That mechanism according to Ruben is Viva Topics, the newly launched Microsoft product (part of the project previously known as Project Cortex). Viva Topics is one of the four modules of the newly launched Microsoft Viva, the employee experience platform built on Microsoft 365 that harnesses human ingenuity across the hybrid world of work that we find ourselves in as a result of COVID-19.
The product has been designed to digitally reimagine knowledge sharing and learning, using AI to automatically organise companywide content and expertise into categories, products, processes or customers. Topic cards are automatically surfaced as people work in apps like Office, SharePoint and Teams, in a way that ensures human ingenuity is harnessed.
Ruben says: “If you compare the situation mentioned earlier with a solution where you receive an email with an acronym in it, you hover over the acronym, and there’s a topic card that displays the information to you immediately, the process is much more effective. Then, if you need more understanding, you can reach out to the identified experts, rather than going around the houses and asking five, six or seven people, interrupting their workflow.”
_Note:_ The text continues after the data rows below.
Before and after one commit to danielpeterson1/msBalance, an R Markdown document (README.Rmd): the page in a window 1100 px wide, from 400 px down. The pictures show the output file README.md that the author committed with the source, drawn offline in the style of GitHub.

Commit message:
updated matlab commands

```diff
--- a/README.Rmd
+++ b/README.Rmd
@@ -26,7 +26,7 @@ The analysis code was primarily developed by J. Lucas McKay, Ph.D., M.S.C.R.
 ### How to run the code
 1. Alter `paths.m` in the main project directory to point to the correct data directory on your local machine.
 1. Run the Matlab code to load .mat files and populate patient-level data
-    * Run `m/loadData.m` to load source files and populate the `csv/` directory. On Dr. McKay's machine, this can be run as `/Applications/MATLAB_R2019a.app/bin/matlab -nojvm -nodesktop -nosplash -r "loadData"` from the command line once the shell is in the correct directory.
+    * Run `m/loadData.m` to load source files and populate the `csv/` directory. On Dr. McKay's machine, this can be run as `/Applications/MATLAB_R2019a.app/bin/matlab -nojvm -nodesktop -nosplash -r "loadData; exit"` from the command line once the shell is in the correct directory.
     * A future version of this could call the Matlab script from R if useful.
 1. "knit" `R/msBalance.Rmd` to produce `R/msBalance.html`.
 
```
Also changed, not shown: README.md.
Ruben, who worked closely with Microsoft as its SharePoint Syntex and Viva Topics products developed, as well as with an Agilisys local authority partner on a private preview, says this latest product has the potential to deliver substantial cost savings as well as driving productivity gains. In fact, using this work, which helped Agilisys become one of just 17 global partners to be awarded launch partner status for Microsoft’s transformative enterprise content and knowledge product, he has calculated estimated savings for a typical UK local authority with around 3,000 employees:
“While these savings don’t include implementation and licensing costs (approximately £136,800 per annum for an authority with 3,000 employees) the savings are significant. Even if we are conservative a local authority could achieve £800,000 in savings per year,” explains Ruben.
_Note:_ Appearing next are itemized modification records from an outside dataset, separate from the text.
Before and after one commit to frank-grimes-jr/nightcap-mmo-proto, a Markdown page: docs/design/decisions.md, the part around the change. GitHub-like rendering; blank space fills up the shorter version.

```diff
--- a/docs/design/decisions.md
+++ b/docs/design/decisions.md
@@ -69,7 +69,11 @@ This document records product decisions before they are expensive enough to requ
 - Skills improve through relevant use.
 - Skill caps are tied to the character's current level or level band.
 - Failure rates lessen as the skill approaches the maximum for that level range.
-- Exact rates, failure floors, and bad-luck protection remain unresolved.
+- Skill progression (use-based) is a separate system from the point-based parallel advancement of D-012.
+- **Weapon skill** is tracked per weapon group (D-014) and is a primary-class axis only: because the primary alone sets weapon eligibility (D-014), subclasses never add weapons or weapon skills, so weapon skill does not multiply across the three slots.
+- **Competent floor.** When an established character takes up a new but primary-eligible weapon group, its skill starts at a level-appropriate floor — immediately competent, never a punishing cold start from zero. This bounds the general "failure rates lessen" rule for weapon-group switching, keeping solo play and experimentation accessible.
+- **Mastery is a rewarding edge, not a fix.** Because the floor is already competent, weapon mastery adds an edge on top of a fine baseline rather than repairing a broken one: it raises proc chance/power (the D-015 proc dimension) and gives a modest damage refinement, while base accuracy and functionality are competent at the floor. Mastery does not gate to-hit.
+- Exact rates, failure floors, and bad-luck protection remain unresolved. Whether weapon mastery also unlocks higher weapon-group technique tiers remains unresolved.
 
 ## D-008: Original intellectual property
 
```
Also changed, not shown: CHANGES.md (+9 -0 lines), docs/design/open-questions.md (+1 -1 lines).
“This is all the more important given local government is facing increasing service demands whilst suffering from prolonged real-terms budget cuts to the tune of 28% since 2011. This is a key driver for efficiencies and the need to achieve more with less resources.”
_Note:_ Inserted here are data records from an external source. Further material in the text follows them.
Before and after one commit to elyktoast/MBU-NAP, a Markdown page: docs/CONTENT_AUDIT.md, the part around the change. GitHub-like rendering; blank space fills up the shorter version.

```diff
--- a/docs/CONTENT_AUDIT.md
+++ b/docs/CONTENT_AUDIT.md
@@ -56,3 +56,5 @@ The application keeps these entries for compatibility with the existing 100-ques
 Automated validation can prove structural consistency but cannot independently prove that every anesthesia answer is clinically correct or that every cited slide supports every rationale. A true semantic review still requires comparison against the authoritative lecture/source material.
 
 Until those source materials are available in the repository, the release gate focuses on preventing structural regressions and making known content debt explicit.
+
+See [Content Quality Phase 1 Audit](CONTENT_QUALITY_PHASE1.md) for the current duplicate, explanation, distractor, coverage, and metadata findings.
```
Ruben concludes: “The good news, however, is that alongside the SharePoint Syntex product launched last October, we now have an exciting opportunity to realise the true promise of knowledge. This will empower people, fuel innovation and accelerate learning, while all the time delivering strong return on investment.
“Given the current situation and the fallout from the COVID crisis, this is a very welcome opportunity.”
Discover how Microsoft Viva Topics will help your organisation?
To help you find out how Viva Topics can drive efficiencies, cost savings and smarter ways of working for your organisation, Agilisys offers a Readiness Assessment. Designed specifically for the public sector, these sessions establish how your organisation can benefit from both Viva Topics and its partner app SharePoint Syntex, highlight specific use cases and provide a roadmap detailing how to extract maximum potential from the products. To find out more, get in touch.